But My people would not listen to Me.  Israel would have none of Me.  So I left them to their stubborn hearts, letting them follow their own devices.

Teshuva, tefilla u’tzedaka ma'avirin et ro’a hagezeira – repentance, prayer and charity remove the evil of the decree.

It is Elul.  I can't fix the world.  I can only fix myself.

Have I been hurtful in my speech?  Very likely.  If it is YOU I have hurt with careless words, or lack of words, please let me know.  I humbly beg your forgiveness -- but it is still better for me to hear what I did or said directly from you.  Meanwhile, what about my performance of the other mitzvot?  How could I have gotten so lazy!

Could my davening get just a little more shvach?  [Sarcasm.]  Probably not.  It only takes me a few minutes out of every day.  Couldn't I put in just a little more effort?

We can't pay into every charity or roll up our sleeves to pitch in on every worthy project.  But surely I could be more diligent to support those I have selected as "my" worthy causes.

If only My people would listen to Me, if Israel would walk in My ways, I would soon subdue their enemies, and turn My hand against their foes.

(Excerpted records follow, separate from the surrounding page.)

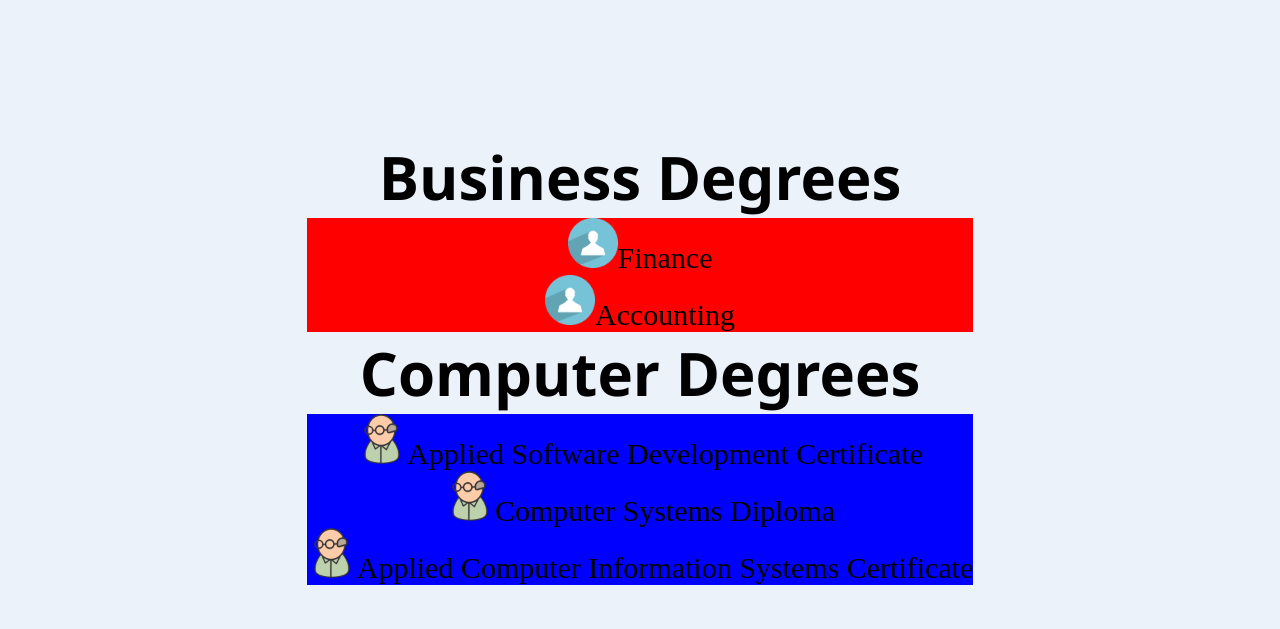
Repository: NeemaToto/mdia2109week3
Page: /
An editor plug-in stored every save of this project. The page is shown before and after a run of saves, followed by the edit.
The browser window is 1280 px wide. The pictures show the whole page.
The project was rebuilt for these pictures with package versions that can differ from the ones it lists, and the page was loaded fresh each time. The framework's server and built-in components were replaced by stand-ins that run in the browser. Also part of the build but not shown: next.config.js.

Above is the page before, as saved 2023-01-19 12:32:38.

After the next 2 saves:
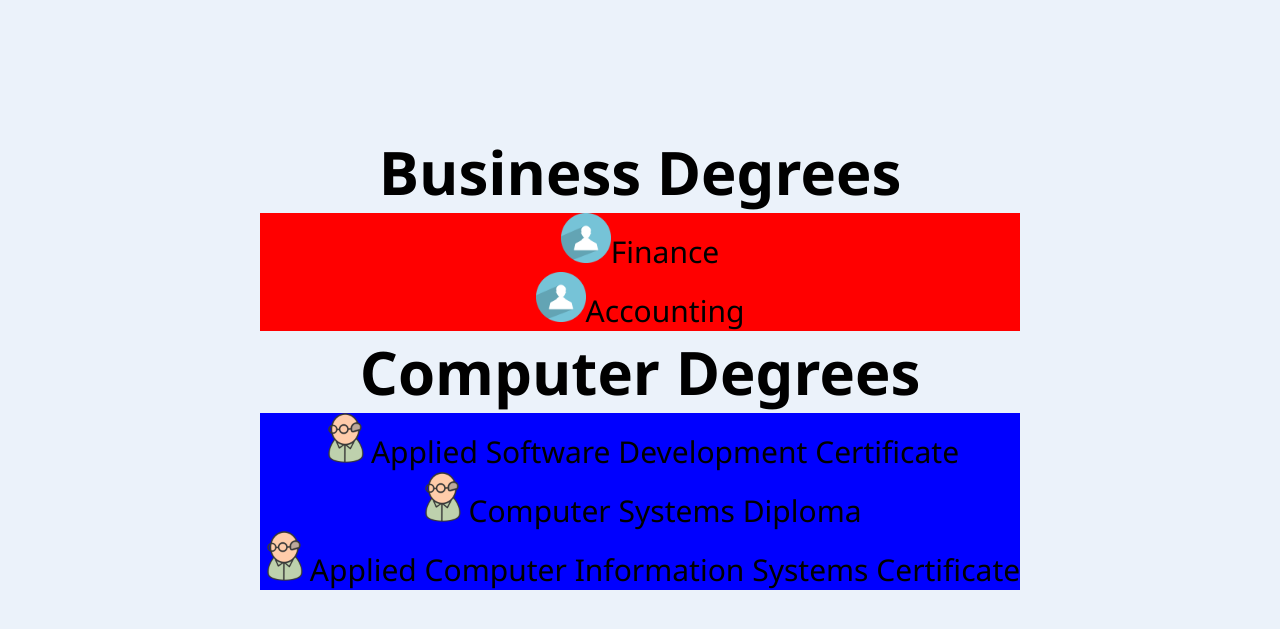
The 2 saves are shown as one change because they came seconds apart.
The last was saved 12 s later.
--- a/styles/Home.module.css
+++ b/styles/Home.module.css
@@ -281,8 +281,9 @@
 .degrees{
   font-size: 30px;
   text-align: center;
+  font-family: 'Segoe UI', Tahoma, Geneva, Verdana, sans-serif;
 }
 
 .degrees > h1{
-  font-family: 'Segoe UI', Tahoma, Geneva, Verdana, sans-serif;
-}
+
+}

May the day come very soon -- this minute! -- when we will "get our act together," so that we will stop hearing and feeling tragedies.  May we fulfill whatever is that last effort needed from us to save our world.  May it be, as suggested by the prophet Yechezkiel, that we will see the Redemption coming through those very Nikanor Gates, speedily and in our days.

Nikanor Gate from
Elul: the last Jewish month of the year, a time for concentrating on spiritual renewal before Rosh Hashana and Yom Kippur
Davening: praying [Yiddish]
Shvach: weak [Yiddish]
Yechezkiel: Ezekiel